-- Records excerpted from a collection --
::::::
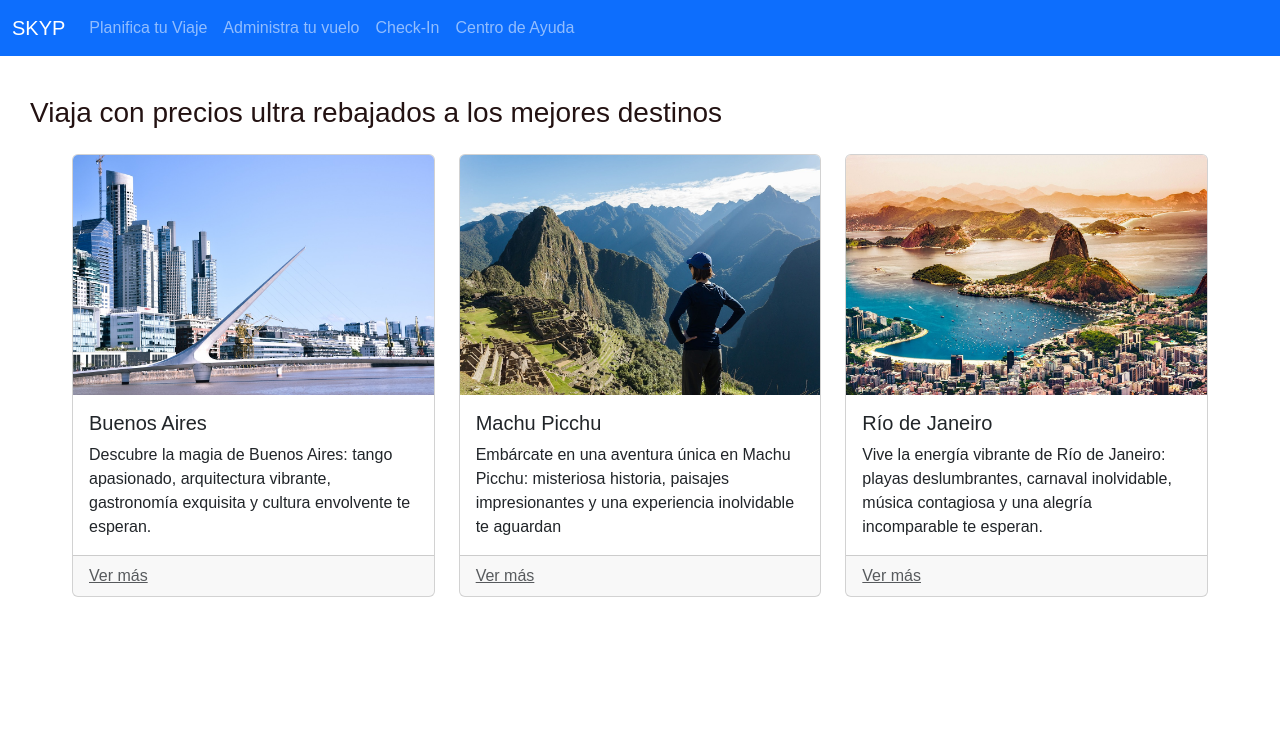
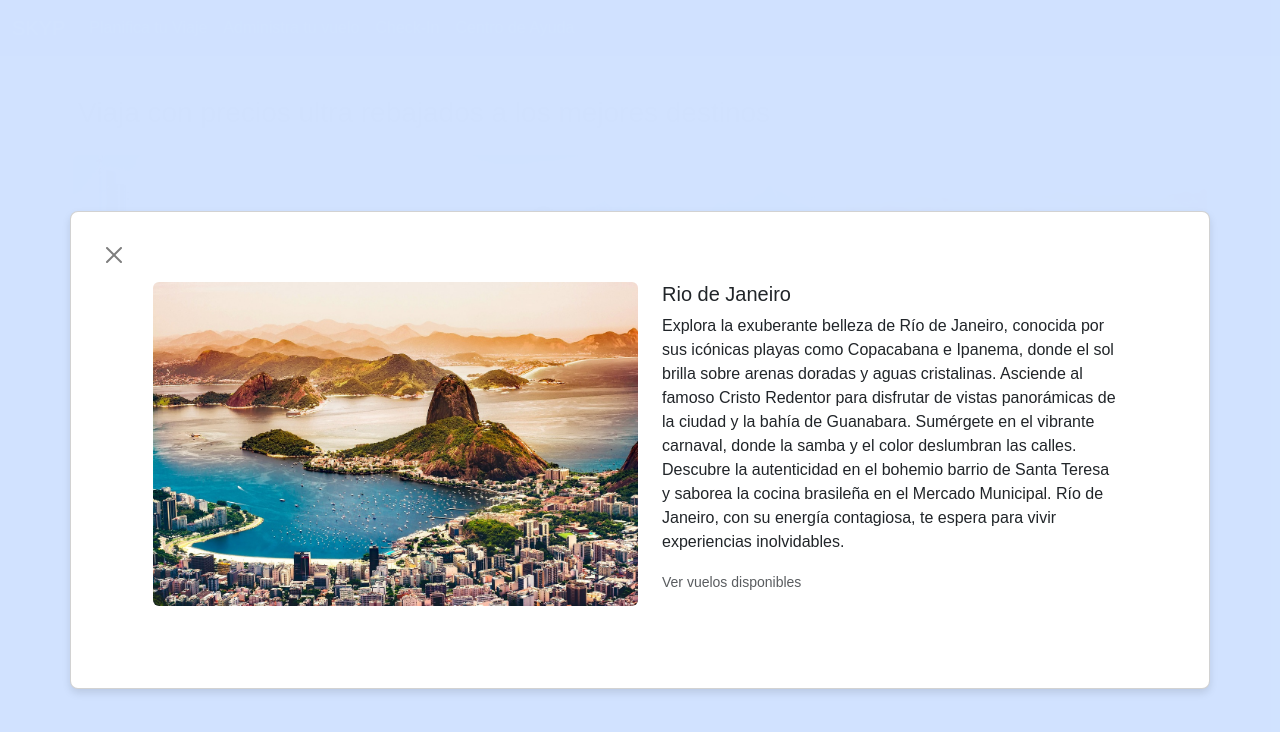
Before and after one commit to armincano/fullstack-python-web-dev, a Jekyll site: the page m2-front-end-101/s9-s10-dom/jquery/fix-jquery-functionalities-exercise/index.html, which Jekyll copies as it is, in a window 1280 px wide. Shown: the top 732 px of the page. Built offline with Jekyll 4.4.1, drawn with Linux system fonts in a browser that asks for light colours.

Commit message:
feat: add center vertically and horizontally .detalles .card using flexbox

```diff
--- a/m2-front-end-101/s9-s10-dom/jquery/fix-jquery-functionalities-exercise/assets/css/style.css
+++ b/m2-front-end-101/s9-s10-dom/jquery/fix-jquery-functionalities-exercise/assets/css/style.css
@@ -14,17 +14,29 @@ body {
 }
 
 .detalles {
-	display: none;
-	/*  border-radius: 8px;
-    box-shadow: 0 4px 8px rgba(0, 0, 0, 0.1); */
-	position: fixed;
-	top: 10%;
-	left: 10%;
-	z-index: 2;
+    display: none; /* Hidden by default */
+    position: fixed; /* Stay in place */
+    z-index: 1; /* Sit on top */
+    left: 0;
+    top: 0;
+    width: 100%; /* Full width */
+    height: 100%; /* Full height */
+    overflow: auto; /* Enable scroll if needed */
+    background-color: rgba(209, 227, 255, 0.865); /* Semi-transparent background */
+    display: flex; /* Use Flexbox */
+    justify-content: center; /* Center horizontally */
+    align-items: center; /* Center vertically */
+    padding: 15px; /* Padding similar to Bootstrap container */
+    box-sizing: border-box; /* Include padding in the element's total width and height */
 }
 
-.detalles .card{
-    padding: 20px 0 60px 20px;
+.detalles .card {
+    padding: 20px 20px 60px 20px;
+    max-width: 1140px; /* Maximum width similar to Bootstrap container */
+    margin: auto; /* Center the card and add top margin */
+    background-color: white; /* Background color of the card */
+    border-radius: 8px; /* Optional: rounded corners */
+    box-shadow: 0 4px 8px rgba(0, 0, 0, 0.1); /* Optional: shadow for depth */
 }
 
 .btn-close {
--- a/m2-front-end-101/s9-s10-dom/jquery/fix-jquery-functionalities-exercise/index.html
+++ b/m2-front-end-101/s9-s10-dom/jquery/fix-jquery-functionalities-exercise/index.html
@@ -14,7 +14,8 @@
 		<script src="https://code.jquery.com/jquery-3.6.4.min.js"></script>
 	</head>
 	<body>
-		<!--navbar-->
+		<!--SECTION body-->
+		<!-- ANCHOR navbar -->
 		<nav class="navbar bg-primary navbar-expand-lg" data-bs-theme="dark">
 			<div class="container-fluid">
 				<a class="navbar-brand" href="#">SKYP</a>
@@ -50,13 +51,12 @@
 			</div>
 		</nav>
 
-		<!--SECTION body-->
-		<h3 class="title">
+		<!-- ANCHOR main -->
+		<h3 class="title px-5">
 			Viaja con precios ultra rebajados a los mejores destinos
 		</h3>
 
-		<div class="row row-cols-1 row-cols-md-3 g-4">
-
+		<div class="row row-cols-1 row-cols-md-3 g-4 mb-5">
 			<div class="col">
 				<div class="card h-100">
 					<img
@@ -72,7 +72,12 @@
 						</p>
 					</div>
 					<div class="card-footer">
-						<a href="javascript:void(0);" class="text-body-secondary" id="Baires">Ver más</a>
+						<a
+							href="javascript:void(0);"
+							class="text-body-secondary"
+							id="Baires"
+							>Ver más</a
+						>
 					</div>
 				</div>
 			</div>
@@ -93,7 +98,12 @@
 						</p>
 					</div>
 					<div class="card-footer">
-						<a href="javascript:void(0);" class="text-body-secondary" id="MachuPicchu">Ver más</a>
+						<a
+							href="javascript:void(0);"
+							class="text-body-secondary"
+							id="MachuPicchu"
+							>Ver más</a
+						>
 					</div>
 				</div>
 			</div>
@@ -114,23 +124,22 @@
 						</p>
 					</div>
 					<div class="card-footer">
-						<a href="javascript:void(0);"  class="text-body-secondary" id="Rio">Ver más</a>
+						<a href="javascript:void(0);" class="text-body-secondary" id="Rio"
+							>Ver más</a
+						>
 					</div>
 				</div>
 			</div>
-
 		</div>
 		<!--!SECTION body-->
 
 		<!--SECTION modal-->
 		<!--ANCHOR detallesBaires-->
-		<div class="detalles container" id="detallesBaires">
-			<div class="card m-5">
-
+		<div class="detalles" id="detallesBaires">
+			<div class="card">
 				<button type="button" class="btn-close" aria-label="Close"></button>
 
 				<div class="row g-0">
-
 					<div class="col-md-6" id="modalCardImg">
 						<img
 							src="assets/img/buenos-aires.jpg"
@@ -160,15 +169,13 @@
 							</p>
 						</div>
 					</div>
-
 				</div>
-
 			</div>
 		</div>
 
 		<!--ANCHOR detallesMachuPicchu-->
-		<div class="detalles container" id="detallesMachuPicchu">
-			<div class="card m-5">
+		<div class="detalles" id="detallesMachuPicchu">
+			<div class="card">
 				<button type="button" class="btn-close" aria-label="Close"></button>
 				<div class="row g-0">
 					<div class="col-md-6" id="modalCardImg">
@@ -205,13 +212,11 @@
 		</div>
 
 		<!--ANCHOR detallesRio-->
-		<div class="detalles container" id="detallesRio">
-			<div class="card m-5">
-
+		<div class="detalles" id="detallesRio">
+			<div class="card">
 				<button type="button" class="btn-close" aria-label="Close"></button>
 
 				<div class="row g-1">
-
 					<div class="col-md-6" id="modalCardImg">
 						<img
 							src="assets/img/rio-de-janerio.jpg"
@@ -242,9 +247,7 @@
 							</p>
 						</div>
 					</div>
-
 				</div>
-
 			</div>
 		</div>
 		<!--!SECTION modal-->
```
Lines whose indentation alone changed are shown as unchanged.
::::::
-- What to work on --
Which lines in the records above include the word "padding"? Copy them out.

-- Written solution --
+    padding: 15px; /* Padding similar to Bootstrap container */
+    box-sizing: border-box; /* Include padding in the element's total width and height */
-    padding: 20px 0 60px 20px;
+    padding: 20px 20px 60px 20px;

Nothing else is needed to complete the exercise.